b) in the centre of the arcade there was a patriotic lobbyist group set up. Photo below but not great because I was trying to look like I wasn’t taking a picture.

I can tell you there is nothing more awkward than having a bunch of people seemingly enveloped in British flags coming up to you demandingly and saying “Help our troops in Iraq and Afghanistan! THEY ARE FIGHTING FOR YOU AND YOUR COUNTRY! SUPPORT THEM TODAY!” followed by “Would you like to donate and support our country?”

My American buddies and I were so shocked by the randomness of the situation (but… but… your troops arn’t fighting for us? and this is not my country… and we are povo exchange students who can barely afford to eat let alone donate money to lobby groups) that we stood there like idiots for what seemed like ages before my friend said “um no…” and I said “Not really,” and then we walked off as quickly as we could before we got lynched for being unpatriotic citizens or something. The result of this encounter meant that we were all too afraid to go through the centre of the arcade so we had to keep taking the long way round to get to the shops we were trying to get to.

c) Finally, we finished our shopping and went back to get the Sainsbury’s bus. We waited there for ages, and ages and ages… the line of students grew and grew and still no bus…

.

Again, we insisted upon waiting for the bus on the principle that it was free and we didn’t want to pay to get back to College. It became a kind of contest. Who would out wait everyone else? After an hour and fifteen minutes and still no bus, five of us remained.
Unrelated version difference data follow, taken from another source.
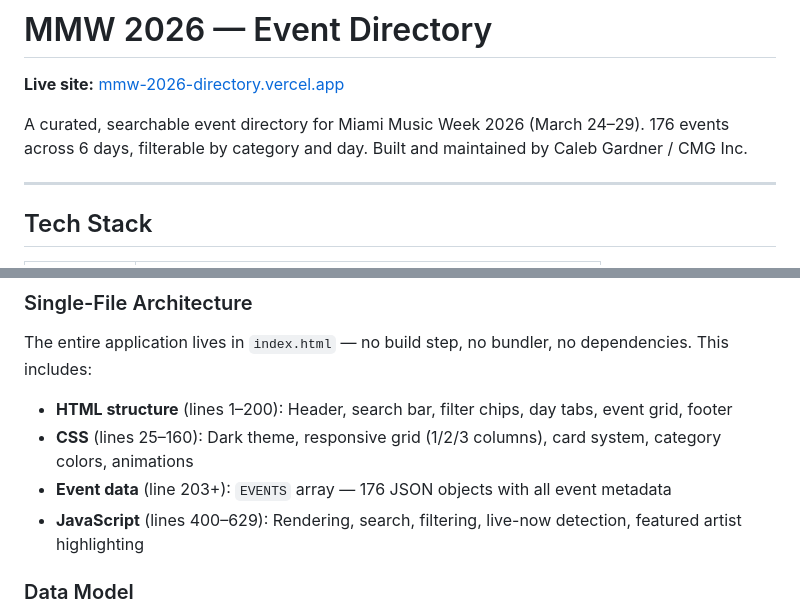
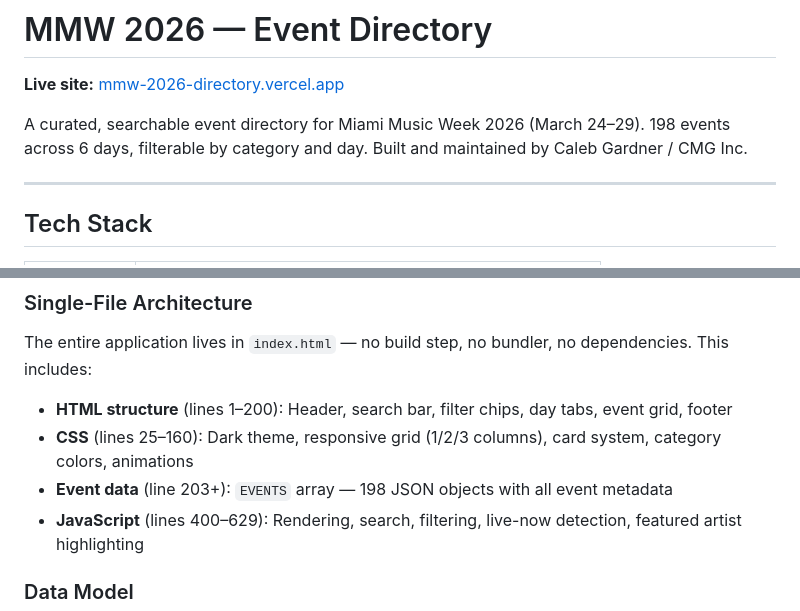
Before and after one commit to calebgardnerdev/mmw-2026-directory, a Markdown page: README.md, 2 parts joined by grey strips. Drawn GitHub-style.

Commit message:
Update event count to 198 in README
Co-Authored-By: Claude Opus 4.6 (1M context) <noreply@anthropic.com>

```diff
--- a/README.md
+++ b/README.md
@@ -2,7 +2,7 @@
 
 **Live site:** [mmw-2026-directory.vercel.app](https://mmw-2026-directory.vercel.app)
 
-A curated, searchable event directory for Miami Music Week 2026 (March 24–29). 176 events across 6 days, filterable by category and day. Built and maintained by Caleb Gardner / CMG Inc.
+A curated, searchable event directory for Miami Music Week 2026 (March 24–29). 198 events across 6 days, filterable by category and day. Built and maintained by Caleb Gardner / CMG Inc.
 
 ---
 
@@ -38,7 +38,7 @@ The entire application lives in `index.html` — no build step, no bundler, no d
 
 - **HTML structure** (lines 1–200): Header, search bar, filter chips, day tabs, event grid, footer
 - **CSS** (lines 25–160): Dark theme, responsive grid (1/2/3 columns), card system, category colors, animations
-- **Event data** (line 203+): `EVENTS` array — 176 JSON objects with all event metadata
+- **Event data** (line 203+): `EVENTS` array — 198 JSON objects with all event metadata
 - **JavaScript** (lines 400–629): Rendering, search, filtering, live-now detection, featured artist highlighting
 
 ### Data Model
```
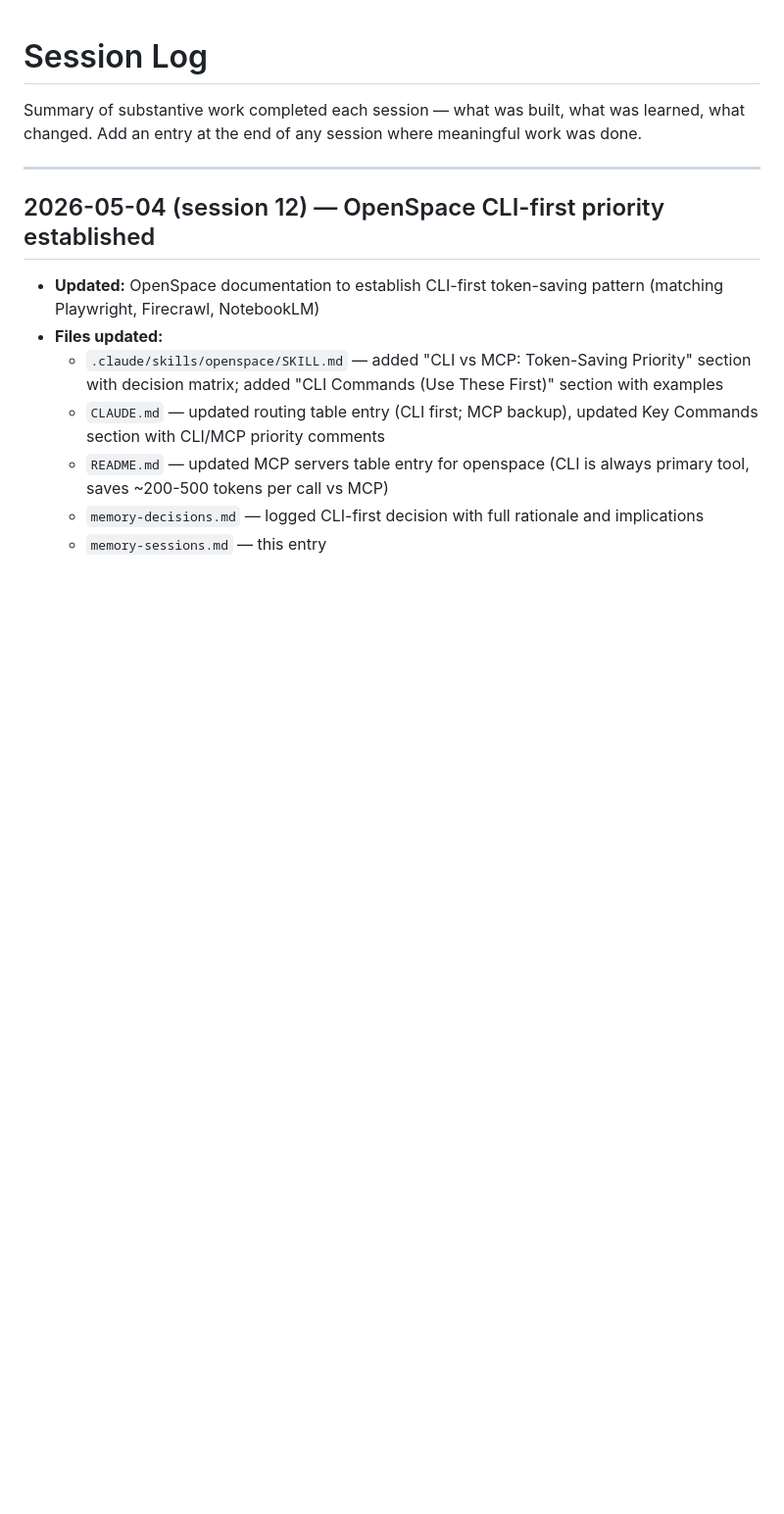
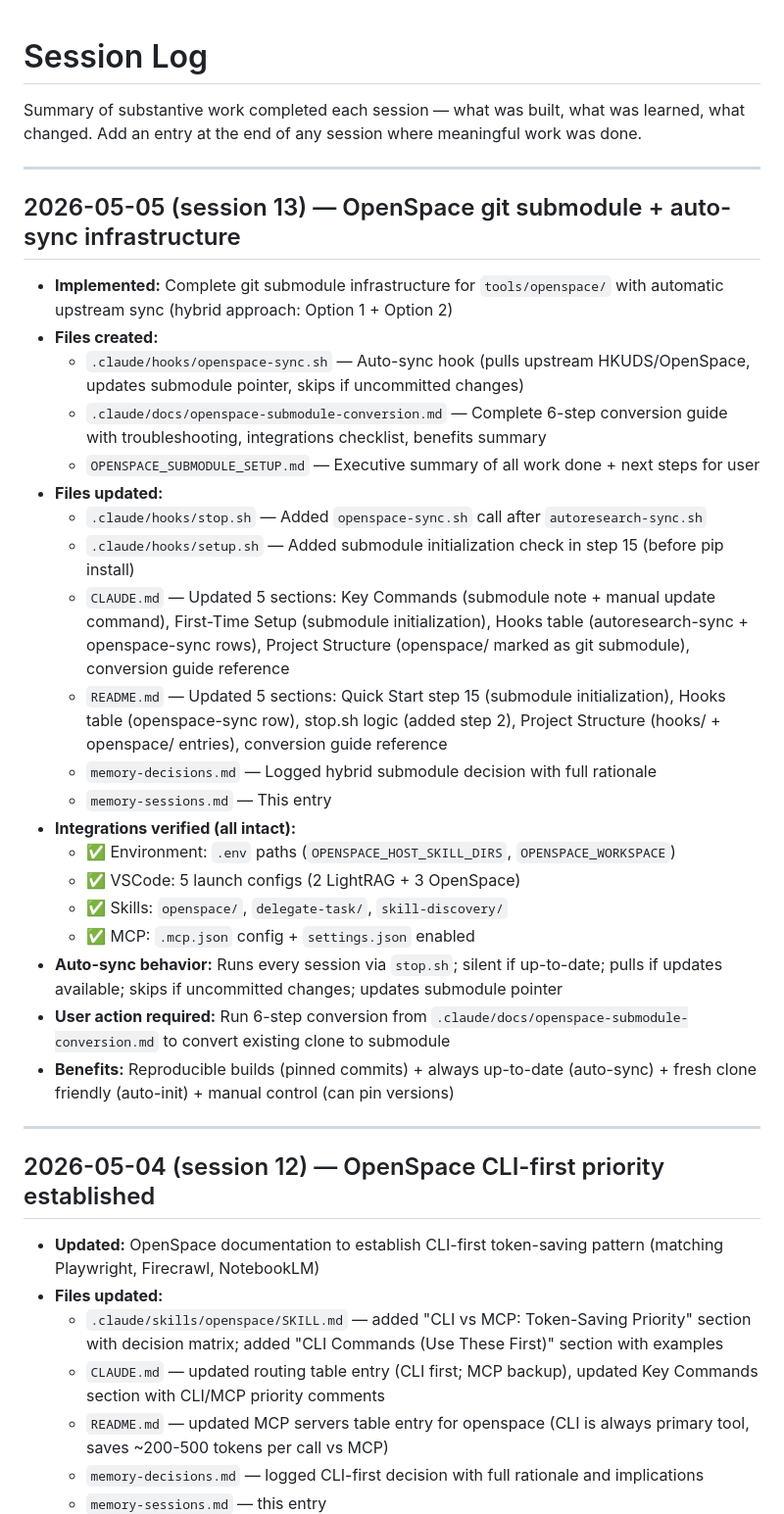
Before and after one commit to Roentek/Claude_Code_Boilerplate_Framework, a Markdown page: .claude/rules/memory-sessions.md, the part around one of its changes. Shown at 98% size. Drawn GitHub-style; blank space fills up the shorter version.

Commit message:
feat: Implement OpenSpace git submodule with auto-sync infrastructure and update related documentation - for sync merge.

```diff
--- a/.claude/rules/memory-sessions.md
+++ b/.claude/rules/memory-sessions.md
@@ -1,6 +1,30 @@
 # Session Log
 
 Summary of substantive work completed each session — what was built, what was learned, what changed. Add an entry at the end of any session where meaningful work was done.
+
+---
+
+## 2026-05-05 (session 13) — OpenSpace git submodule + auto-sync infrastructure
+- **Implemented:** Complete git submodule infrastructure for `tools/openspace/` with automatic upstream sync (hybrid approach: Option 1 + Option 2)
+- **Files created:**
+  - `.claude/hooks/openspace-sync.sh` — Auto-sync hook (pulls upstream HKUDS/OpenSpace, updates submodule pointer, skips if uncommitted changes)
+  - `.claude/docs/openspace-submodule-conversion.md` — Complete 6-step conversion guide with troubleshooting, integrations checklist, benefits summary
+  - `OPENSPACE_SUBMODULE_SETUP.md` — Executive summary of all work done + next steps for user
+- **Files updated:**
+  - `.claude/hooks/stop.sh` — Added `openspace-sync.sh` call after `autoresearch-sync.sh`
+  - `.claude/hooks/setup.sh` — Added submodule initialization check in step 15 (before pip install)
+  - `CLAUDE.md` — Updated 5 sections: Key Commands (submodule note + manual update command), First-Time Setup (submodule initialization), Hooks table (autoresearch-sync + openspace-sync rows), Project Structure (openspace/ marked as git submodule), conversion guide reference
+  - `README.md` — Updated 5 sections: Quick Start step 15 (submodule initialization), Hooks table (openspace-sync row), stop.sh logic (added step 2), Project Structure (hooks/ + openspace/ entries), conversion guide reference
+  - `memory-decisions.md` — Logged hybrid submodule decision with full rationale
+  - `memory-sessions.md` — This entry
+- **Integrations verified (all intact):**
+  - ✅ Environment: `.env` paths (`OPENSPACE_HOST_SKILL_DIRS`, `OPENSPACE_WORKSPACE`)
+  - ✅ VSCode: 5 launch configs (2 LightRAG + 3 OpenSpace)
+  - ✅ Skills: `openspace/`, `delegate-task/`, `skill-discovery/`
+  - ✅ MCP: `.mcp.json` config + `settings.json` enabled
+- **Auto-sync behavior:** Runs every session via `stop.sh`; silent if up-to-date; pulls if updates available; skips if uncommitted changes; updates submodule pointer
+- **User action required:** Run 6-step conversion from `.claude/docs/openspace-submodule-conversion.md` to convert existing clone to submodule
+- **Benefits:** Reproducible builds (pinned commits) + always up-to-date (auto-sync) + fresh clone friendly (auto-init) + manual control (can pin versions)
 
 ---
 
```
Also changed, not shown: other parts of .claude/rules/memory-sessions.md (+12 -0 lines), .claude/rules/memory-decisions.md (+16 -0 lines).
It was cold and we were tired so we gave up together, walked to the bus station, paid for a bus, and begged the driver to go via university even though it wasn’t on his route.

Ha. Ha. I love Sainsbury’s and their evil, evil sense of humour. Won’t it be really funny to watch all the freezing exchange students stand there waiting for a BUS THAT IS NEVER GOING TO COME. Ha Ha Sainsbury’s. Thanks for looking out for me while I’m in Britain! *cough* I just so appreciate it.

Ahem. Anyway, we climbed the four flights of stairs to our flat and decided to make hot chocolate because we were tired, grumpy and cold… only to find out that my flat mate had bought coffee by accident.

My flat mate has decided she is now sleeping through Wednesdays.

On a more positive note, I am seeing Hamlet tomorrow… and thank goodness I didn’t book my ticket for a Wednesday 😉